Born Essaouira, Morocco
Origin Morocco
Genres Gnawa
Instruments Guembri, Krakebs, Ganga

Mahmoud Guinia (Arabic: محمود ﯕينيا‎, and rarely ﯕنيا or کانية[pronunciation?]; also spelled Gania, Guinea or Khania; Born 1951), is a Moroccan Gnawa musician, singer and guembri player, who is traditionally regarded as a Maâllem (معلم محمود ﯕينيا), i.e. master.

He recorded for both domestic and foreign labels, and collaborated with numerous western musicians.[1]

Life[edit]

Guinia was born in the city Essaouira on the Atlantic coast. He is the second son of the master of Gnawa music, Maâllem Boubker Guinia (1927–2000) and the famous clairvoyant and "moqaddema" A'isha Qabral. His brothers Mokhtar Guinia and Abdellah Guinia are gnawa Maâllems too,[2] and their sister Zaida is another moqqaddema.[3] Mahmoud Guinia is married to a woman from Marrakech, with whom he has two sons and a daughter.[citation needed]

His family of both the father's[1] and mother's[2] sides came from present day Mali. They were employed as soldiers in the sultan's army.[citation needed] They are regarded as the main representatives for the style of Essaouira, the Saouiri style.

Works[edit]

Mahmoud Guinia has put out numerous recordings, which have not been documented very well. In the 1970s or so Moroccan music label Fikriphone released records of both live Lila ceremonies and studio sessions. In the next decades it was followed by Tichkaphone, whose materials were distributed in France by Sonodisc, and Agadir's La Voix El Maarif.

The most famous western release was recorded by Bill Laswell in 1994 and featured the American saxophone player Pharoah Sanders. Another, with Peter Brötzmann and Hamid Drake, was recorded at Wels's 1996 Music Unlimited festival.

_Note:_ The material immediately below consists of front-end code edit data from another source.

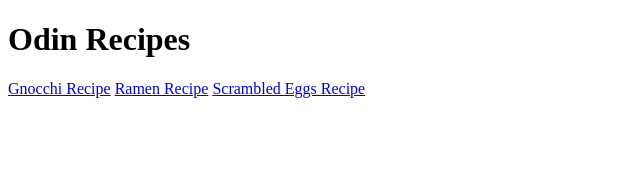
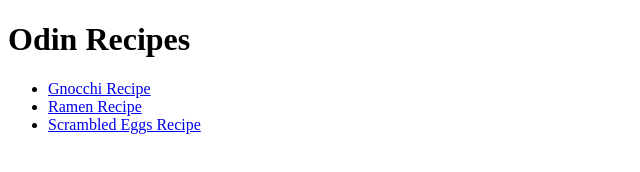
Before and after one commit to remsterr/odin-recipes, a plain HTML site: page index.html in a window 1280 px wide. Shown: the whole page, without its empty margins (0-640 px from the left). Drawn offline with Linux system fonts and the light colour scheme.

Commit message:
formatting change on index.html

```diff
--- a/index.html
+++ b/index.html
@@ -8,8 +8,10 @@
 </head>
 <body>
     <h1>Odin Recipes</h1>
-    <a href="./recipes/gnocchi.html">Gnocchi Recipe</a>
-    <a href="./recipes/ramen.html">Ramen Recipe</a>
-    <a href="./recipes/eggs.html">Scrambled Eggs Recipe</a>
+    <ul>
+        <li><a href="./recipes/gnocchi.html">Gnocchi Recipe</a></li>
+        <li><a href="./recipes/ramen.html">Ramen Recipe</a></li>
+        <li><a href="./recipes/eggs.html">Scrambled Eggs Recipe</a></li>
+    </ul>
 </body>
 </html>
```
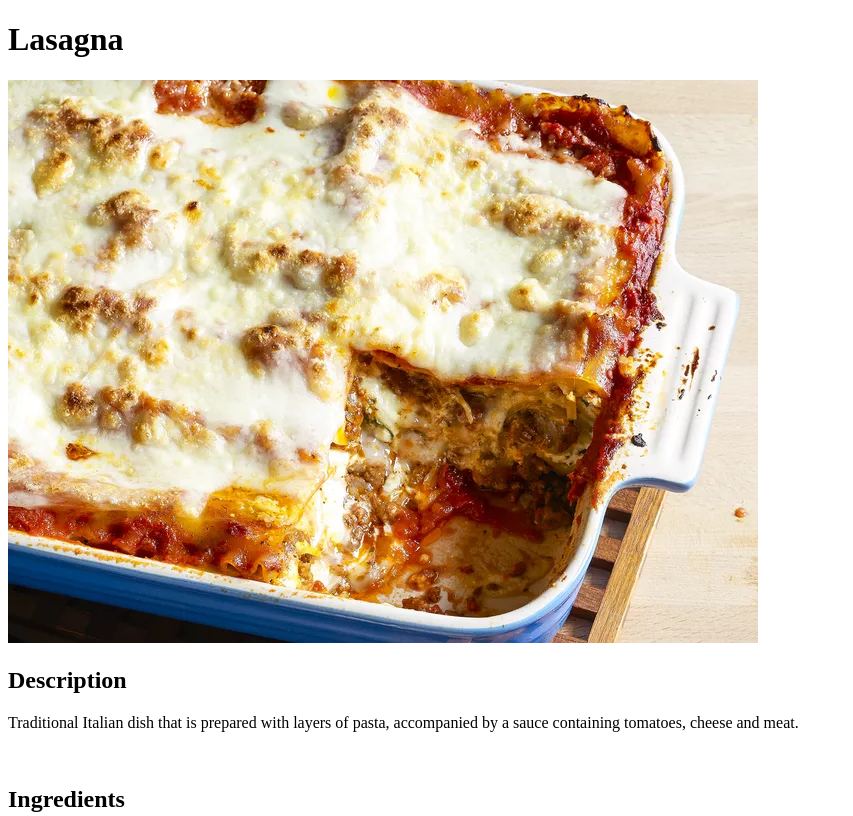
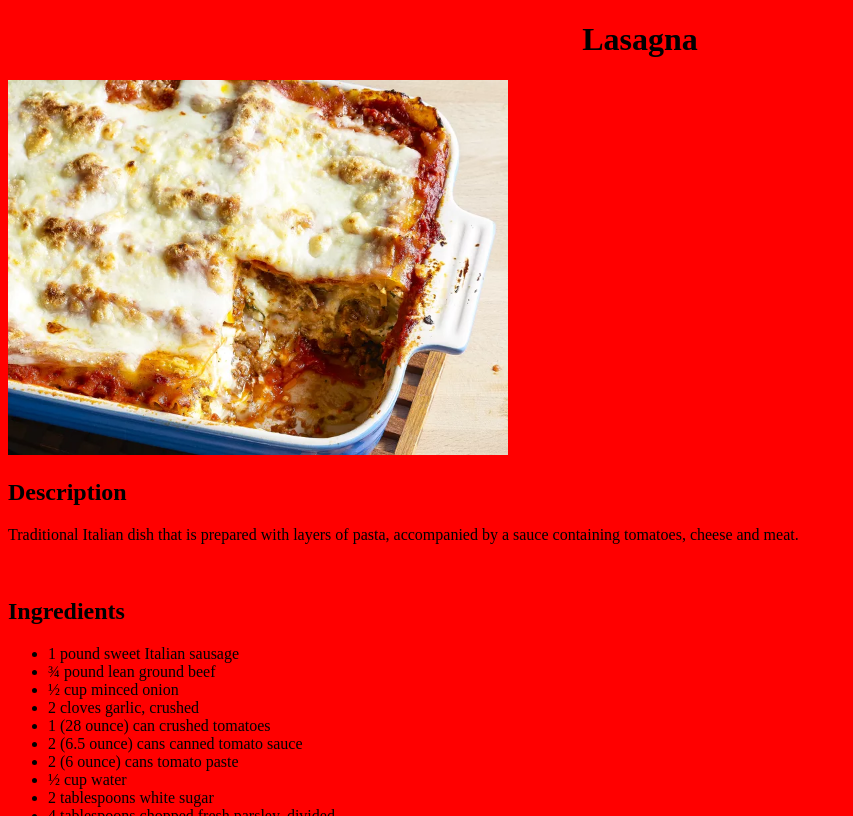
Before and after one commit to Fedge001/odin-recipes, a plain HTML site: page recipes/lasagna.html in a window 1280 px wide. Shown: the top 816 px of the page, without its empty margins (0-853 px from the left). Drawn offline with Linux system fonts and the light colour scheme.

Commit message:
Fichier "lasagna_style.css" créé et rempli. Fichier "lasagna.html" mis à jour avec les attributs de style.

```diff
--- a/recipes/lasagna.html
+++ b/recipes/lasagna.html
@@ -2,10 +2,11 @@
 <html lang="en">
     <head>
         <meta charset="UTF-8">
+        <link rel="stylesheet" href="./lasagna_style.css">
         <title>Lasagna</title>
     </head>
-    <body>
-        <h1>Lasagna</h1>
+    <body class="r1">
+        <h1 id="titre">Lasagna</h1>
         <img src="./../images/lasagna.jpg" alt="A photography of lasagna">
         <br>
         <h2>Description</h2>
--- /dev/null
+++ b/recipes/lasagna_style.css
@@ -0,0 +1,13 @@
+.r1 {
+    background-color: red;
+}
+
+#titre {
+    text-align: center;
+    font-family: "Brush Script MT", serif;
+}
+
+img {
+    height: auto;
+    width: 500px;
+}
```
Also changed, not shown: recipes_styles.css (line endings or trailing spaces).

See also[edit]

References and notes[edit]

  1. ^ a b "Essaouira Gnaoua Festival - Maalem Mahmoud Guinea". Retrieved 2013-01-22. 
  2. ^ a b "Gnawa Essaouira". Retrieved 2013-01-23. 
  3. ^ Christoffersen, Lars (2006-08-21). "En af trancens store mestre besøger Danmark". Retrieved 2013-01-23.